Monday, 3 October 2011

I found something

Something I like about Hong Kong. The public libraries.

I don't know if the list of books banned on the China mainland applies in full for Hong Kong. (If it does, I'm a smuggler. Guilty. I have my own copy of Wild Swans.)

I bet they do restrict anti-social material, seditious tracts, and see-the-pages-bleed provocative literature. They probably don't stock all the books we'd want, to know our reading was round.

I hear, to view the pornography, you have to make an appointment. I'm tempted to do that, if only to read what confessions they want me to make on the application form.

But despite the limits to our bookish freedoms, I still have to say, the Hong Kong public libraries? They're not too bad.

That's sort of sad to think, really, because I suppose I'm comparing them to the libraries in England.

Here in Hong Kong, unlike at home, these massive public blocks are open every day, seven days a week, many into the evenings until 9pm. And - unlike the impression some prestigious libraries in England put on me when I walk inside - here, in these buildings, there are books.

City Hall is my favourite. They pack too many shelves into that space; they knit them all together, lay them in lines deep into corners, and stack books rising to heights above my head. I must squeeze between the bodies of my fellow bookers to worm my way to History, and that's a treat alone for a middle-aged woman of my circumstance.

Even our miniature local library - the one on the island with all the charm of a concrete-built electric substation - offers, on the inside, bookish people with bookish ways. I like how the librarian - slightly built, flat-chested, with wire-rimmed glasses perched on her nose! - stands behind a large desk made tiny with a frame of piled papers, stacked books, and crates with books inside, balanced one against another. On our side of her wooden shelf, if you can see it, there's a slot over a sliding wooden drawer acting as a fine box. You drop the money in; with barely a glance she might nod to register the fact.

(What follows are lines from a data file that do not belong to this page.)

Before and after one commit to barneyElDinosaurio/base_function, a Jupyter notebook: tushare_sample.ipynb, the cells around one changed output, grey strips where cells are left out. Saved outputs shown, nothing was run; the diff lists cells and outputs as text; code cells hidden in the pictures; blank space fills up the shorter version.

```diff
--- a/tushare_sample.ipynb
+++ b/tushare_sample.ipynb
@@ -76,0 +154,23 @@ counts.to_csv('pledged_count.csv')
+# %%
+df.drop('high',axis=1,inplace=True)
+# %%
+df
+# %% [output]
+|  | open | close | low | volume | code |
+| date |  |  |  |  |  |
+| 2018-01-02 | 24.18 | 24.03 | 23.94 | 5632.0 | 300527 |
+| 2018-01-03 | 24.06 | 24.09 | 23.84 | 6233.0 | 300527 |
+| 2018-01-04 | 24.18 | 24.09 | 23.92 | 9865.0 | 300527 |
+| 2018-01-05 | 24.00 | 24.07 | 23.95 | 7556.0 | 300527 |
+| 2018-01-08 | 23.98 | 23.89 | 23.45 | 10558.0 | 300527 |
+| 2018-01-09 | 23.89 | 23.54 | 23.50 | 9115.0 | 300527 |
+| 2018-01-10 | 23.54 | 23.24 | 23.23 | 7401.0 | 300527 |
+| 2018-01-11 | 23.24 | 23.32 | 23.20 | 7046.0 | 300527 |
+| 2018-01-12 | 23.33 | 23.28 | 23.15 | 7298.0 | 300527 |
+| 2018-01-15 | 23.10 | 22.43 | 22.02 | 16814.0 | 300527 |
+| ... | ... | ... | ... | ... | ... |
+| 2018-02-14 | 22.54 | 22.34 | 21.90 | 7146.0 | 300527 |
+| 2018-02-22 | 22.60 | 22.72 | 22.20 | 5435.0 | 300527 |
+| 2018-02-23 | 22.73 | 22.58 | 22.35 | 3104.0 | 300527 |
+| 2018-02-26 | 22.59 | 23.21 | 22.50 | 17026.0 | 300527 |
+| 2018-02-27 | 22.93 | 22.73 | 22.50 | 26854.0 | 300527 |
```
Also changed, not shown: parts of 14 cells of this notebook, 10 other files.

In the grand Central Library, the one with the wide upward sweep of steps, spinning globe, and stone inscriptions, there are ten floors of books, magazines, newspapers, audio, visual, computers, headphones, study desks, communal spaces, comfy reading seats, seats all round.

Best of all, people use this space. Not with sshhhh-reverence, and not with noisy partying either - the only choice of behaviours you'd think exists in England, given our penchant for taking sides, picking fights, and telling everyone else how not to use our public services.

Here, people just use these public book spaces, normally. Without big argument or fuss. They come in pairs and families, student groups and study meets. Libraries are a resource, a place respected as one where of course you go, because doesn't every civilized person need to access books? For meeting, reading quietly, reading to others, private study, homework, discussion, sharing thoughts, or maybe leaning alongside for a gentle and companionable bit of nodding off.

So yes, the public libraries in Hong Kong get something very space-people-social right.

(But if I make it to the pornography section, you can be sure I'll keep that quiet, and all to myself.)


Nora said...

I'm so glad that you found something to love about Hong Kong. Maybe if you look hard enough there will be more. I hope so for you. There must be more ways in which the place can redeem itself. Did you try making a list of all of its positive aspects?

Grit said...

ice cream, nora. it has excellent ice cream. um. the bus journey up the peak. i like that very much. and the ferries from hk island. and the countryside; the hikes are good, but i prefer a companion, which restricts me. so i can't hike as much as i'd like. truly, i have a terrible sense of direction, and someone has to bring me home.

Nora said...

So what you really miss is a comrade in arms, isn't it?